■ **How to complete this task**: Check each line below for "Reperfusion" and report how many have it, nothing else.
Given records Start Marker
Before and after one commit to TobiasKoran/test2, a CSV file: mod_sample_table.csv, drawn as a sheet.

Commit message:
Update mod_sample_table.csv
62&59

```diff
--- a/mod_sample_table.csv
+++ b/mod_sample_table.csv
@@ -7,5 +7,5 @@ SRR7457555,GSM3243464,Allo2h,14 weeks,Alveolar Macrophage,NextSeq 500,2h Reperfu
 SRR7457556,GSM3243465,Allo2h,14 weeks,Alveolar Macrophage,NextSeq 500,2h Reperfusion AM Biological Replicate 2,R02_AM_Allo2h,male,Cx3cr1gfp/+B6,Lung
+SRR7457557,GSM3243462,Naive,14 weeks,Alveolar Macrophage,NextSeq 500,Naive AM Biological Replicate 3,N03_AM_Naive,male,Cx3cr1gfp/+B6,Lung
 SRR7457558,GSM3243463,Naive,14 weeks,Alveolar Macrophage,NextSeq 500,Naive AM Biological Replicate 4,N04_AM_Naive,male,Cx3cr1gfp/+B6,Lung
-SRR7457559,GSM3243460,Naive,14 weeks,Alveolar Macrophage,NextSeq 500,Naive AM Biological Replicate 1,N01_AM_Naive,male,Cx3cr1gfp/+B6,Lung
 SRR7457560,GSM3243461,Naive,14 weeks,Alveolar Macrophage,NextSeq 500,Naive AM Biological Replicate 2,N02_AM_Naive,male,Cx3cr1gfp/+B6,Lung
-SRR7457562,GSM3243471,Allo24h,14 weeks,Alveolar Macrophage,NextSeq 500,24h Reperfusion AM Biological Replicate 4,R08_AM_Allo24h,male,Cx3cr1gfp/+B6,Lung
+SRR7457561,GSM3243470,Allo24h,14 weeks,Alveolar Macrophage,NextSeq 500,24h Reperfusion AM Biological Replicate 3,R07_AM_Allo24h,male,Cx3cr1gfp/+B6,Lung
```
Given records End Marker
■ **Expected output**: 3